Both the 2nd reading and the gospel of today are narratives about how Christ was born or about his life. They are testimonies of how God fulfilled his promise to us his people thereby proving that the sign he gave to us were not a product of mere flatus vocis (empty words). They are therefore an assurance that our God is equal to the task. He is able and willing at all times to bring to fulfillment his promises to us. Paul takes us memory lane by reminding us of the promises that came through the prophets. He starts his narrative thus: “This is news about the son of God…It is about Jesus Christ. Through him, we receive grace and our apostolic mission…you are one of these nation, and by his call belong to Christ.” From this Paul clearly reminds us of our great heritage in Jesus Christ, of our mission and call, and most importantly, he re-enkindle and re-instills confidence in us for us to believe that “the promises of God are all of them sure” (II Cor 1, 20), and will come to pass. In the gospel, Matthew in his infancy narrative tells of “how Jesus came to be born.” how the word came to take flesh and dwell among us. Of significance in this story is the central positions occupied by Joseph and Mary as not just instruments for fulfilling God’s promises, but as collaborators, and cooperators in bringing about the fulfillment of God’s promises for the salvation of humankind. This is highly significant and laden with lessons. The first being that God is ever willing to fulfill his promises come what may. The second gives much credence to the saying that “in creating us God did not need our cooperation but in saving us he needs our cooperation.” Of course, this is not to underrate the power or ability of God to save us without our cooperation; or better still, that with God all things are no longer possible. No! Rather, it is a way of saying that God in spite being our creator respects our freedom especially to be saved. This simply means that we must make ourselves available for God to use us in advancing the course of humanity as Mary and Joseph did. It is because of their cooperation and availability that God-Is-With-Us! As we expect the coming of the Messiah, each one of us must make himself available as worthy instruments. We must be ready to cooperate with God as Mary and Joseph did in order that the promises of God might be fulfilled for our good.
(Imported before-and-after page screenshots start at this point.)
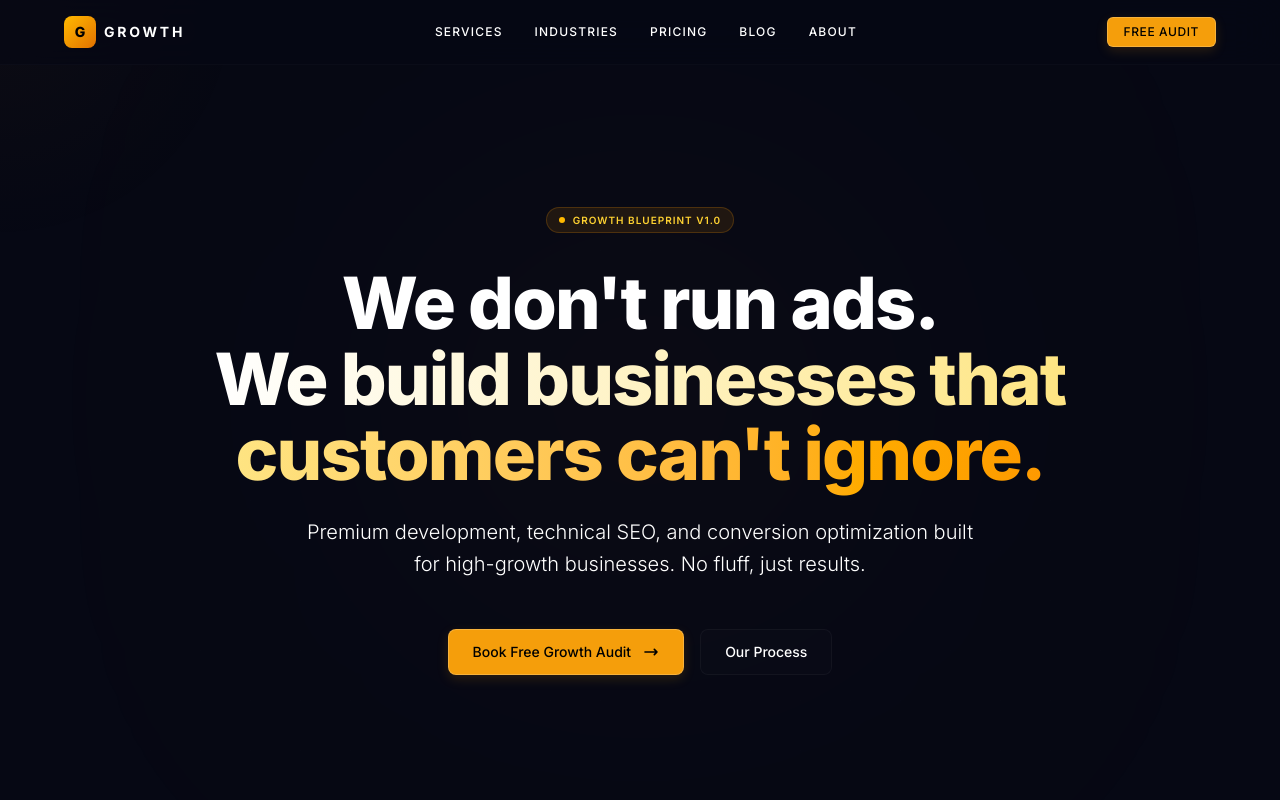
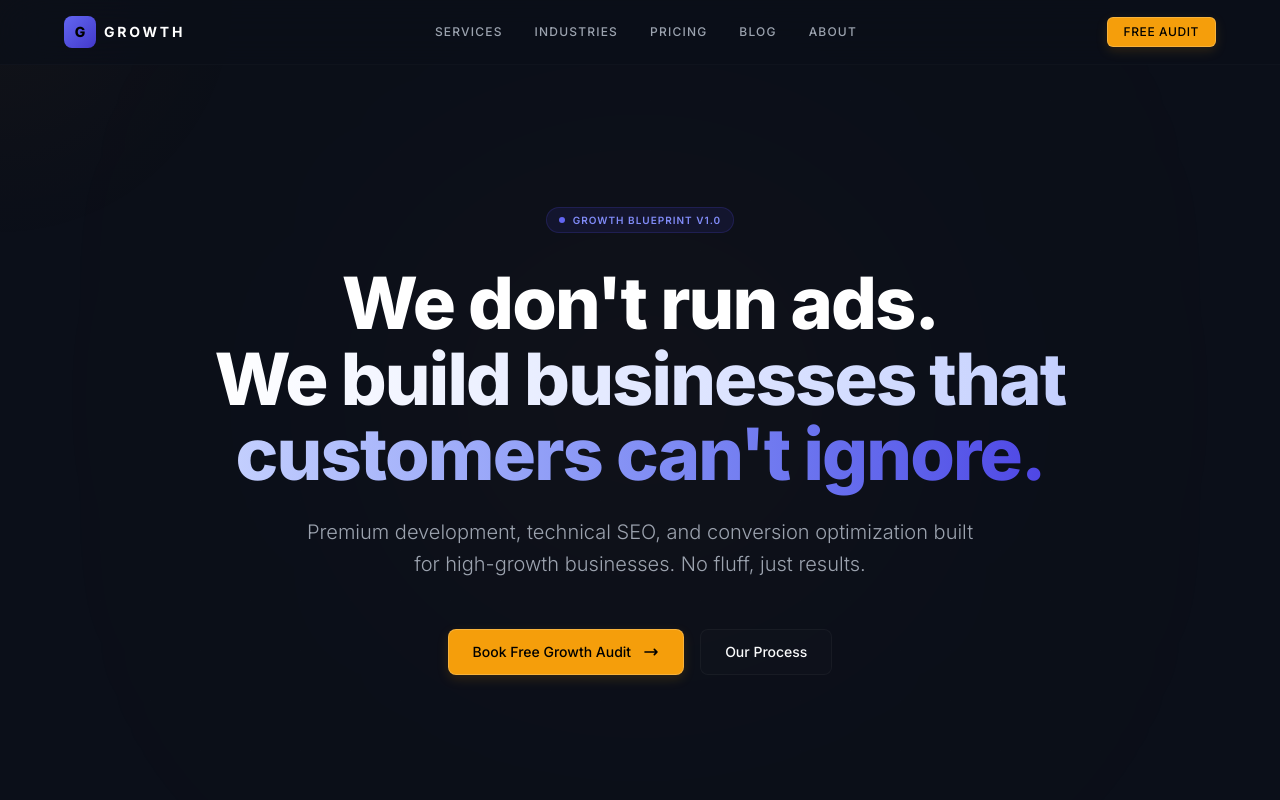
Before and after one commit to Pushkar555E/growth, a Next.js app: page / in a window 1280 px wide. Shown: the top 800 px of the page. Built offline with nearby package versions, Linux system fonts and the light colour scheme.

Commit message:
Transition theme styles to Midnight Navy and Tech Indigo color palette

```diff
--- a/app/globals.css
+++ b/app/globals.css
@@ -1,18 +1,31 @@
 @import "tailwindcss";
 
-/* ── Custom Theme System (Midnight Navy & Amber Gold Palette) ─── */
-:root {
-  --color-bg-primary: #060814;
-  --color-bg-secondary: #0b0e22;
-  --color-bg-card: #101430;
-  --color-accent-amber: #f59e0b;
-  --color-accent-bronze: #d97706;
-  --color-accent-rose: #f59e0b; /* Map to Amber to keep backward compatibility */
-  --color-text-primary: #ffffff;
-  --color-text-secondary: #a0a2b0;
-  --color-text-tertiary: #6c6f85;
+/* ── Custom Theme System (Midnight Navy & Tech Indigo Palette) ─── */
+@theme {
+  --color-bg-primary: #0b0f19;
+  --color-bg-secondary: #0f1422;
+  --color-bg-card: #161b22;
+  --color-text-primary: #f9fafb;
+  --color-text-secondary: #9ca3af;
+  --color-text-tertiary: #6b7280;
+
   --color-border-subtle: rgba(255, 255, 255, 0.02);
-  --color-border-hover: rgba(255, 255, 255, 0.05);
+  --color-border-hover: rgba(255, 255, 255, 0.06);
+
+  --color-amber-50: #f5f3ff;
+  --color-amber-100: #ede9fe;
+  --color-amber-200: #c7d2fe;
+  --color-amber-300: #818cf8;
+  --color-amber-400: #6366f1;
+  --color-amber-500: #4f46e5;
+  --color-amber-600: #4338ca;
+  --color-amber-700: #3730a3;
+  --color-amber-800: #1e1b4b;
+  --color-amber-900: #0f0e26;
+
+  --color-accent-amber: #4f46e5;
+  --color-accent-bronze: #4338ca;
+  --color-accent-rose: #4f46e5;
 }
 
 /* ── Base resets ─────────────────────────────────────────── */
--- a/app/layout.js
+++ b/app/layout.js
@@ -69,7 +69,7 @@ export default function RootLayout({ children }) {
           rel="stylesheet"
         />
       </head>
-      <body className="min-h-screen bg-[#060814] text-white font-sans antialiased overflow-x-hidden selection:bg-amber-500/20 selection:text-white">
+      <body className="min-h-screen bg-[#0b0f19] text-white font-sans antialiased overflow-x-hidden selection:bg-amber-500/20 selection:text-white">
         {children}
       </body>
     </html>
--- a/components/FAQSection.jsx
+++ b/components/FAQSection.jsx
@@ -31,7 +31,7 @@ export default function FAQSection() {
 
   return (
     <section
-      className="py-24 bg-[#060814]"
+      className="py-24 bg-[#0b0f19]"
       id="faq"
       aria-labelledby="faq-title"
     >
--- a/components/Footer.jsx
+++ b/components/Footer.jsx
@@ -26,7 +26,7 @@ export default function Footer() {
   const pathname = usePathname();
 
   return (
-    <footer className="border-t border-white/[0.02] bg-[#060814] py-16" aria-label="Agency Footer">
+    <footer className="border-t border-white/[0.02] bg-[#0b0f19] py-16" aria-label="Agency Footer">
       <div className="container-tight grid grid-cols-1 md:grid-cols-4 gap-12 md:gap-8">
         {/* Brand */}
         <div className="space-y-4">
--- a/components/Navbar.jsx
+++ b/components/Navbar.jsx
@@ -15,7 +15,7 @@ export default function Navbar() {
   const pathname = usePathname();
 
   return (
-    <header className="fixed top-0 left-0 w-full z-50 border-b border-white/[0.02] bg-[#060814]/70 backdrop-blur-xl">
+    <header className="fixed top-0 left-0 w-full z-50 border-b border-white/[0.02] bg-[#0b0f19]/70 backdrop-blur-xl">
       <nav
         className="container-tight flex items-center justify-between h-16"
         aria-label="Global Navigation"
```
We must allow ourselves to be instruments through which God will better the lot of humanity. We must not resist God or even become obstacles to what God wishes to do in our lives. We must simply behave like Joseph whom we are told that “when he woke up, he did what the angel told him to do; he took his wife home.” We must be ready to do what God tells us to do if it must be accounted to us as those who cooperated with God. So, in whatever capacity we are called by God to serve his purpose and for the sake of humanity we must cooperate like Mary who bore God-Is-With-Us, and Joseph who protected Mary and God-Is-With-Us.
Peace be with you!